[[ RECORDS SUPPLIED, beginning ]]

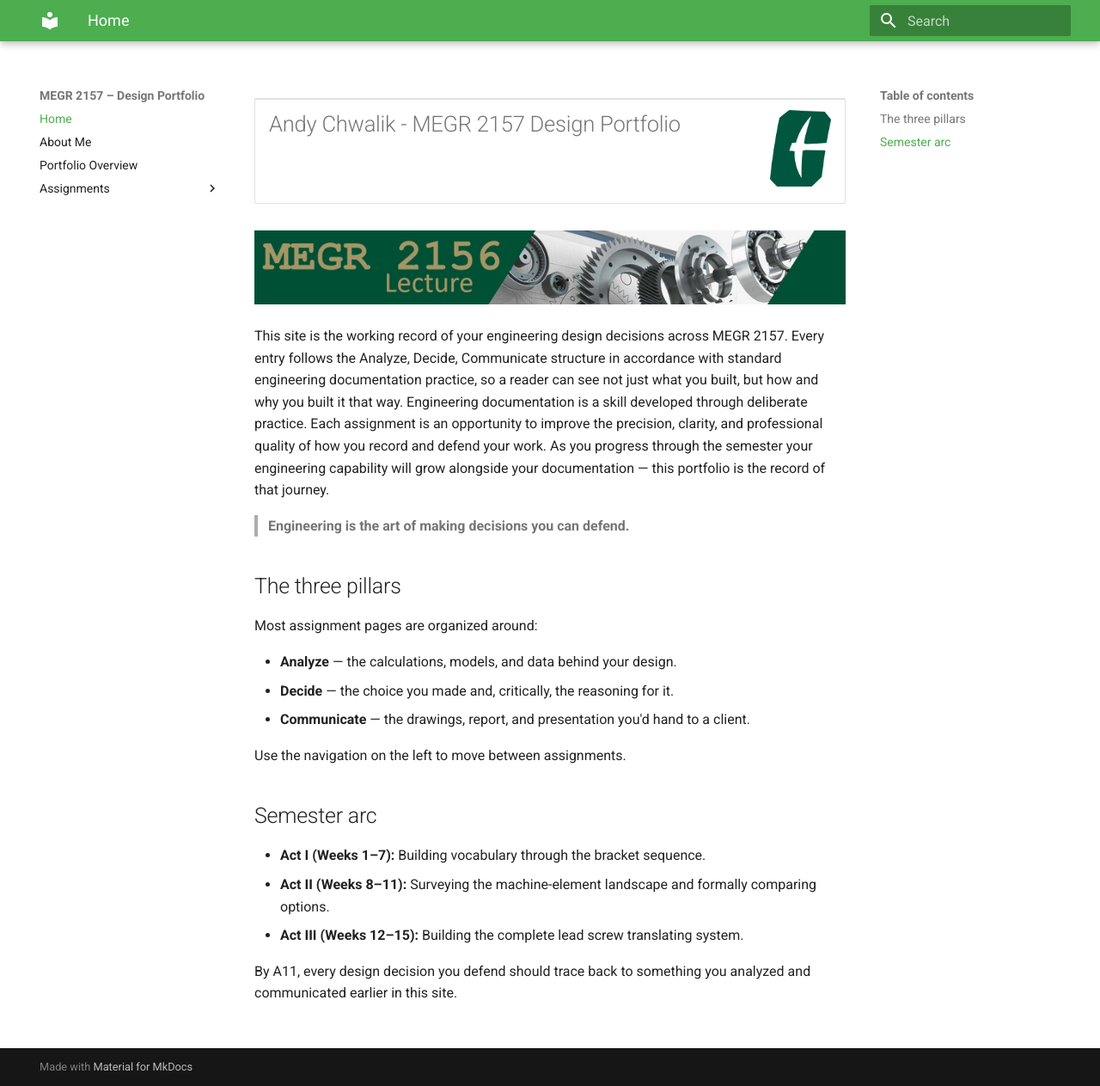
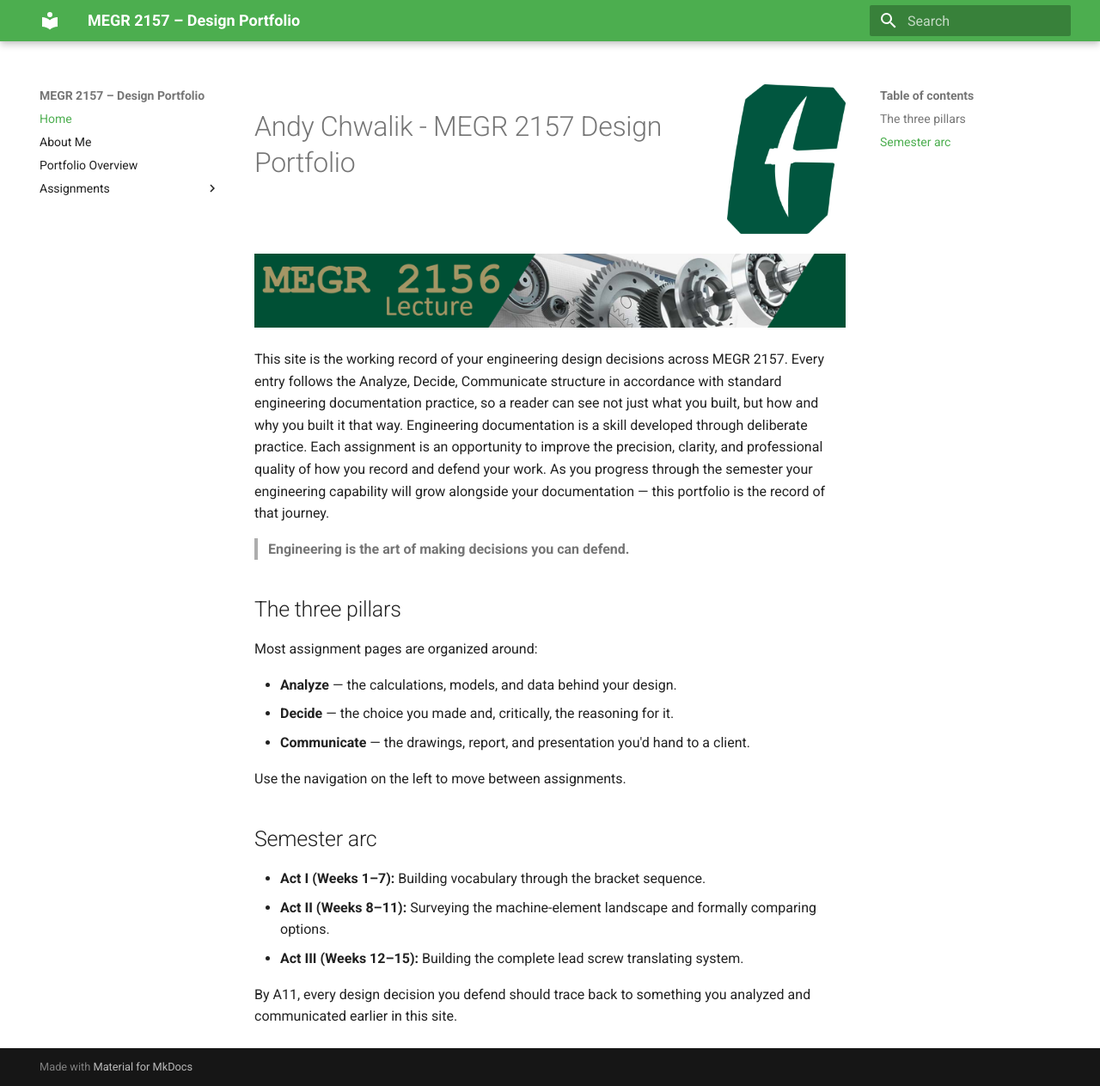
Before and after one commit to AndyChwalik/megr2157-portfolio, an MkDocs documentation site: the page built from docs/index.md, in a window 1280 px wide and 1263 px high. Shown: the whole window at 86% size. Built offline with MkDocs 1.6.1 and Material for MkDocs 9.7.7, drawn with Linux system fonts in a browser that asks for light colours.

Commit message:
Update index.md
Same thing

```diff
--- a/docs/index.md
+++ b/docs/index.md
@@ -1,17 +1,14 @@
-<table style="width: 100%;">
-<tr>
-<td style="width: 85%;">
+<div style="display:flex; align-items:center; justify-content:space-between; width:100%;">
 
+<div>
 <h1>Andy Chwalik - MEGR 2157 Design Portfolio</h1>
+</div>
 
-</td>
-<td style="width: 15%; text-align: right;">
+<div>
+<img src="UNCCharlotteLogo.jpg" width="150">
+</div>
 
-<img src="UNCCharlotteLogo.jpg" width="150">
-
-</td>
-</tr>
-</table>
+</div>
 
 ![MEGR 2156-7 Title](MEGR2156title.png)
 
```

[[ RECORDS SUPPLIED, end ]]

THE TASK: The pictures stay out; everything else in the records above must be repeated exactly.

RESPONSE BELOW:
Before and after one commit to AndyChwalik/megr2157-portfolio, an MkDocs documentation site: the page built from docs/index.md, in a window 1280 px wide and 1263 px high. Shown: the whole window at 86% size. Built offline with MkDocs 1.6.1 and Material for MkDocs 9.7.7, drawn with Linux system fonts in a browser that asks for light colours.

Commit message:
Update index.md
Same thing

```diff
--- a/docs/index.md
+++ b/docs/index.md
@@ -1,17 +1,14 @@
-<table style="width: 100%;">
-<tr>
-<td style="width: 85%;">
+<div style="display:flex; align-items:center; justify-content:space-between; width:100%;">
 
+<div>
 <h1>Andy Chwalik - MEGR 2157 Design Portfolio</h1>
+</div>
 
-</td>
-<td style="width: 15%; text-align: right;">
+<div>
+<img src="UNCCharlotteLogo.jpg" width="150">
+</div>
 
-<img src="UNCCharlotteLogo.jpg" width="150">
-
-</td>
-</tr>
-</table>
+</div>
 
 ![MEGR 2156-7 Title](MEGR2156title.png)
 
```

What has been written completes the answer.